### REQUIRED ACTION
Output the entries below exactly, from the first line to the line holding "made the page invisible on mobile viewports.", both included.

### EXTRACTED MATERIAL
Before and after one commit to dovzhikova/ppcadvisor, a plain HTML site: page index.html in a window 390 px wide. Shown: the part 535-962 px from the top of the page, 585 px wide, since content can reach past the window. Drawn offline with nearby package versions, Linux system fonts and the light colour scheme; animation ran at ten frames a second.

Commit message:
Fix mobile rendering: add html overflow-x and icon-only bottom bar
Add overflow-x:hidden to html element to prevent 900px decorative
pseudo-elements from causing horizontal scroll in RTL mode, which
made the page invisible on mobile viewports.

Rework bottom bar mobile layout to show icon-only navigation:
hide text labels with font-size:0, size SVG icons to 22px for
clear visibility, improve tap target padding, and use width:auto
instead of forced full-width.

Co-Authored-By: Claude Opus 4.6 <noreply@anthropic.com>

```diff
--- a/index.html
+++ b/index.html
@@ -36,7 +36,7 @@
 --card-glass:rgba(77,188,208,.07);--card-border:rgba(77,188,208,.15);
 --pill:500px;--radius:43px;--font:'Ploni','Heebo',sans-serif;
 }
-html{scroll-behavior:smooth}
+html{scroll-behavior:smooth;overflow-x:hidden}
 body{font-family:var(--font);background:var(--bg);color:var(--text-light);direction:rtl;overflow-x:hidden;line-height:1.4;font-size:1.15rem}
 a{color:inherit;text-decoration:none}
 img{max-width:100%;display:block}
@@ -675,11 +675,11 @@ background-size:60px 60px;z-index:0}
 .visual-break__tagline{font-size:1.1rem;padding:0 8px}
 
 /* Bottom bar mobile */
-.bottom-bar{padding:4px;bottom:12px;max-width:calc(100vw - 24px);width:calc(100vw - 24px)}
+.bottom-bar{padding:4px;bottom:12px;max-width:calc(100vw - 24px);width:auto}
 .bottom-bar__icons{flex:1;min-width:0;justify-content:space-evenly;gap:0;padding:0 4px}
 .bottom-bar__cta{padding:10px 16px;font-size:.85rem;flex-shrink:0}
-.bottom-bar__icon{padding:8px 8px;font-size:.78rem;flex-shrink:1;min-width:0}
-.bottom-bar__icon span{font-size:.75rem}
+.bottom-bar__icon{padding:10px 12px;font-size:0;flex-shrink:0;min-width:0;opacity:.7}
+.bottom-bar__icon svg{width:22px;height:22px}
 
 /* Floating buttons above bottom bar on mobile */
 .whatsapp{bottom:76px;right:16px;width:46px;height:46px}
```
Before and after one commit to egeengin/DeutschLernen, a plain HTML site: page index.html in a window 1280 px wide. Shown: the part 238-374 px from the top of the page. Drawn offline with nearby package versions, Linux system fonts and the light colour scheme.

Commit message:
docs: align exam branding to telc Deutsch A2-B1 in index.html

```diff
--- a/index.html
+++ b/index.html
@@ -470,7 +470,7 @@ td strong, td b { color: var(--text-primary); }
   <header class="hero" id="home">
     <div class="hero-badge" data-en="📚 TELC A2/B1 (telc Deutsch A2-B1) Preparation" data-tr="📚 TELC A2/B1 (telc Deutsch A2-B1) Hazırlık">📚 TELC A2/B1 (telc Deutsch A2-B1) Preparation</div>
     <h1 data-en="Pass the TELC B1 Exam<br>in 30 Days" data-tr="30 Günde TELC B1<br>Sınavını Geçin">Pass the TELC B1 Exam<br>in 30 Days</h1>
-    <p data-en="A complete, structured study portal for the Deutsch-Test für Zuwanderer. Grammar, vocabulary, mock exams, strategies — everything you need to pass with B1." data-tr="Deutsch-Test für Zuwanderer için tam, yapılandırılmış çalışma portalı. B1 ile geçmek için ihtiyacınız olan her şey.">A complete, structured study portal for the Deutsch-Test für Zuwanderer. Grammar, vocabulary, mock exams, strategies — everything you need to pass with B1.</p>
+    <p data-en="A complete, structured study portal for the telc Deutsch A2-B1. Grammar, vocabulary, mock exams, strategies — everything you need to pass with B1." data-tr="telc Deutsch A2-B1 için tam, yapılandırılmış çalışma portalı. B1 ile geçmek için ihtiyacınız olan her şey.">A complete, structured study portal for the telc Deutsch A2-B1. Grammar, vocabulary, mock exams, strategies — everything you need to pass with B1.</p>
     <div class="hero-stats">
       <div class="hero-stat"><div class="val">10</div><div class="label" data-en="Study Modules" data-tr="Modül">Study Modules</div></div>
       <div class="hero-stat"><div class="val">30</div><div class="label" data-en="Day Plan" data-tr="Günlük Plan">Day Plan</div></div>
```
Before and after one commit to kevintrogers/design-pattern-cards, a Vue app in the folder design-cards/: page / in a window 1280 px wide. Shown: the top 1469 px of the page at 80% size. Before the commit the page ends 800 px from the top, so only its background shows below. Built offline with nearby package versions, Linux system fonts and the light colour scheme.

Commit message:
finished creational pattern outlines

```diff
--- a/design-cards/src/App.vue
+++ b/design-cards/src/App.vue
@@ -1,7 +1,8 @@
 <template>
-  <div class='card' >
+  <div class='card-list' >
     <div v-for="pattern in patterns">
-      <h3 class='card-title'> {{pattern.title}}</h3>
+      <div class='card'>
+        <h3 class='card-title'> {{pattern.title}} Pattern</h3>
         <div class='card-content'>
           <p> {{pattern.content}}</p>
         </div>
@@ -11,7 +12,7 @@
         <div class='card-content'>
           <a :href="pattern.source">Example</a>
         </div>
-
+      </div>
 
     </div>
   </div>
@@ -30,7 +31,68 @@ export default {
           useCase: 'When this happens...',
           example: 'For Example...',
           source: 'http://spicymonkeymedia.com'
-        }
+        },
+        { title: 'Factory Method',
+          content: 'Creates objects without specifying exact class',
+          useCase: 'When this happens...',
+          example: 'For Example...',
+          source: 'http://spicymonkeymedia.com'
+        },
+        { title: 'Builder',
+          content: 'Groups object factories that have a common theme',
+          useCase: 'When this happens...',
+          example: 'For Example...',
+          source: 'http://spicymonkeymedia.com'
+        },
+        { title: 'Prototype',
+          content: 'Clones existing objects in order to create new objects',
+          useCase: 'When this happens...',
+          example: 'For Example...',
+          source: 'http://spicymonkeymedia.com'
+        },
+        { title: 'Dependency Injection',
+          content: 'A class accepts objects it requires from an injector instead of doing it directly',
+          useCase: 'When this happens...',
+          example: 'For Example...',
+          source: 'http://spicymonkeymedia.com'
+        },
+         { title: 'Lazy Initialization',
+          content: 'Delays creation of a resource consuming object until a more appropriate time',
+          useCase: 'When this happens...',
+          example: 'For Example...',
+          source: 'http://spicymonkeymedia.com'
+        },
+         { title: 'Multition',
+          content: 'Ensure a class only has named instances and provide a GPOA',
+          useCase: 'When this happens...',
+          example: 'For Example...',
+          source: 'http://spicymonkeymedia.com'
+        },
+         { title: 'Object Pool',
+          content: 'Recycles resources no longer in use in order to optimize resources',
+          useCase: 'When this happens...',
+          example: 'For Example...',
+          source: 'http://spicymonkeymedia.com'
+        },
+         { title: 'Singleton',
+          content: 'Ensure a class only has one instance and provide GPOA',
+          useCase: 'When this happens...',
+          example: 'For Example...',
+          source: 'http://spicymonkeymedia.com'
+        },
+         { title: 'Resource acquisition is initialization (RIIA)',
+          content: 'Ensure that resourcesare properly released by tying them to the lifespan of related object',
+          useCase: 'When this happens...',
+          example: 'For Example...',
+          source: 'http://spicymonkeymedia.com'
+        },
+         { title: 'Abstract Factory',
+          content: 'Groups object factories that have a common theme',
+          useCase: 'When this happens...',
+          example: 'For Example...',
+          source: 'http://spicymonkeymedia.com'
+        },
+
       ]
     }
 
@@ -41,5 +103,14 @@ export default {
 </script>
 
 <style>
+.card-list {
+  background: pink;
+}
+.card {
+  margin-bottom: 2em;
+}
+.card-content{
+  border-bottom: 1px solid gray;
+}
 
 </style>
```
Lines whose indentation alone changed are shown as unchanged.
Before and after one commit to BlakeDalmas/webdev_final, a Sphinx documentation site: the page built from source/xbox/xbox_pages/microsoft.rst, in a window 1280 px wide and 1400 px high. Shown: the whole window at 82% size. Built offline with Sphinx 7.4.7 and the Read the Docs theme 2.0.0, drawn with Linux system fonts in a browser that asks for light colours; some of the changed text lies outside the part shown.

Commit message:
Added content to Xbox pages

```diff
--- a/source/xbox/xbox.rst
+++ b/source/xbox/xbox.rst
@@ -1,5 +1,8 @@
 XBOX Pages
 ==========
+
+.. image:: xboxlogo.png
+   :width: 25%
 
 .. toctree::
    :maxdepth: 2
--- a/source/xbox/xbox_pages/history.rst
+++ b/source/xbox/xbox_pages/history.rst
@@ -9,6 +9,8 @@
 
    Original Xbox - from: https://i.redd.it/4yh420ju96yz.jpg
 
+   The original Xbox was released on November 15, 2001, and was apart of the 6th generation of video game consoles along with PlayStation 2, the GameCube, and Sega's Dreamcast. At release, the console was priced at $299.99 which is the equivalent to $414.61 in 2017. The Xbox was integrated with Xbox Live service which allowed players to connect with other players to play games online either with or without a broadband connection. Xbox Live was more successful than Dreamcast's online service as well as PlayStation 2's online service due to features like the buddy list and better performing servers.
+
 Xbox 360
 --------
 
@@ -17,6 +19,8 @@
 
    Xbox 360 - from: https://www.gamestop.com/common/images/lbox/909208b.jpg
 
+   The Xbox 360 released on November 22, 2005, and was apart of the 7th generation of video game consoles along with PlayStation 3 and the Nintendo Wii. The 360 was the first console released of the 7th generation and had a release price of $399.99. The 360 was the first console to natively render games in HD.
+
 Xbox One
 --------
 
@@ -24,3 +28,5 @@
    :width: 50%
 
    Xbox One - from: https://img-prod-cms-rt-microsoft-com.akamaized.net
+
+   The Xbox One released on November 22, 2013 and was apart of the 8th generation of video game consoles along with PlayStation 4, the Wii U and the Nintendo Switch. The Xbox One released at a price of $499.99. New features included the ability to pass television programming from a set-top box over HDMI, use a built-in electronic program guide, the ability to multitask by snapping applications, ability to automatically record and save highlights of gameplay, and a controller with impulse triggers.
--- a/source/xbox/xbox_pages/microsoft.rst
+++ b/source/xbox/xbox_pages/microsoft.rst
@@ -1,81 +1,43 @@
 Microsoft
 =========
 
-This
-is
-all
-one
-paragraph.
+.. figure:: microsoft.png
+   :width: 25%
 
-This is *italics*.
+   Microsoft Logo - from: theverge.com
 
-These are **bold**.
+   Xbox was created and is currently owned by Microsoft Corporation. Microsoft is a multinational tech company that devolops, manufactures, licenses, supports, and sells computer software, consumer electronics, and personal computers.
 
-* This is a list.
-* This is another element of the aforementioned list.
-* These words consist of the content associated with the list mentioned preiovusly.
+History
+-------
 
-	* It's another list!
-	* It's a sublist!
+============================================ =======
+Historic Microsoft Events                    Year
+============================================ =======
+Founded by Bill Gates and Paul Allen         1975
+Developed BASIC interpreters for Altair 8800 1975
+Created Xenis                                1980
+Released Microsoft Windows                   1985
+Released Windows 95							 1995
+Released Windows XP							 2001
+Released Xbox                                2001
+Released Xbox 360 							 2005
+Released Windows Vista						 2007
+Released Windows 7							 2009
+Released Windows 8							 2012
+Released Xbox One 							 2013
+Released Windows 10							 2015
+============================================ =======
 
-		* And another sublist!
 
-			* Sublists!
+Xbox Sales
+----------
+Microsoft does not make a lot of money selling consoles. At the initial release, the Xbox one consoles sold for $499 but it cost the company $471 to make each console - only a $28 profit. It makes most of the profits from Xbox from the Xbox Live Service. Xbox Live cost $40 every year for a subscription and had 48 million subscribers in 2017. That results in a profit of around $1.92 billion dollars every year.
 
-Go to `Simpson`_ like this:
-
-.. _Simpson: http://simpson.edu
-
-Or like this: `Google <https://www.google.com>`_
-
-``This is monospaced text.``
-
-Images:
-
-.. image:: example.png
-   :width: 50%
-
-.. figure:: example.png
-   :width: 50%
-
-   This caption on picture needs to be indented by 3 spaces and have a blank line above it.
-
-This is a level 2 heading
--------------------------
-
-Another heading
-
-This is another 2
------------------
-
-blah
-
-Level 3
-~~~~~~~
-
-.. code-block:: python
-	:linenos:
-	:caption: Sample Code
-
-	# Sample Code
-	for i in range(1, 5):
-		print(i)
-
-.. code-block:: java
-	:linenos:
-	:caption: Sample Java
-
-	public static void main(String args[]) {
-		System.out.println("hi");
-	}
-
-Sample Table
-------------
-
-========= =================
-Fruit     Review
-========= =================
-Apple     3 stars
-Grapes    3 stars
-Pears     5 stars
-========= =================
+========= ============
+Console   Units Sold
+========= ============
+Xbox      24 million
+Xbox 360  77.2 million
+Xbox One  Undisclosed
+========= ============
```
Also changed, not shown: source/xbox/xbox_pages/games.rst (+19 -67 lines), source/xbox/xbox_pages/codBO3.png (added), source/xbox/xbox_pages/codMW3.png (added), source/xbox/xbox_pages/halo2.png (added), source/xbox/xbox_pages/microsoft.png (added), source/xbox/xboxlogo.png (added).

### RESPONSE TO THE TASK
Before and after one commit to dovzhikova/ppcadvisor, a plain HTML site: page index.html in a window 390 px wide. Shown: the part 535-962 px from the top of the page, 585 px wide, since content can reach past the window. Drawn offline with nearby package versions, Linux system fonts and the light colour scheme; animation ran at ten frames a second.

Commit message:
Fix mobile rendering: add html overflow-x and icon-only bottom bar
Add overflow-x:hidden to html element to prevent 900px decorative
pseudo-elements from causing horizontal scroll in RTL mode, which
made the page invisible on mobile viewports.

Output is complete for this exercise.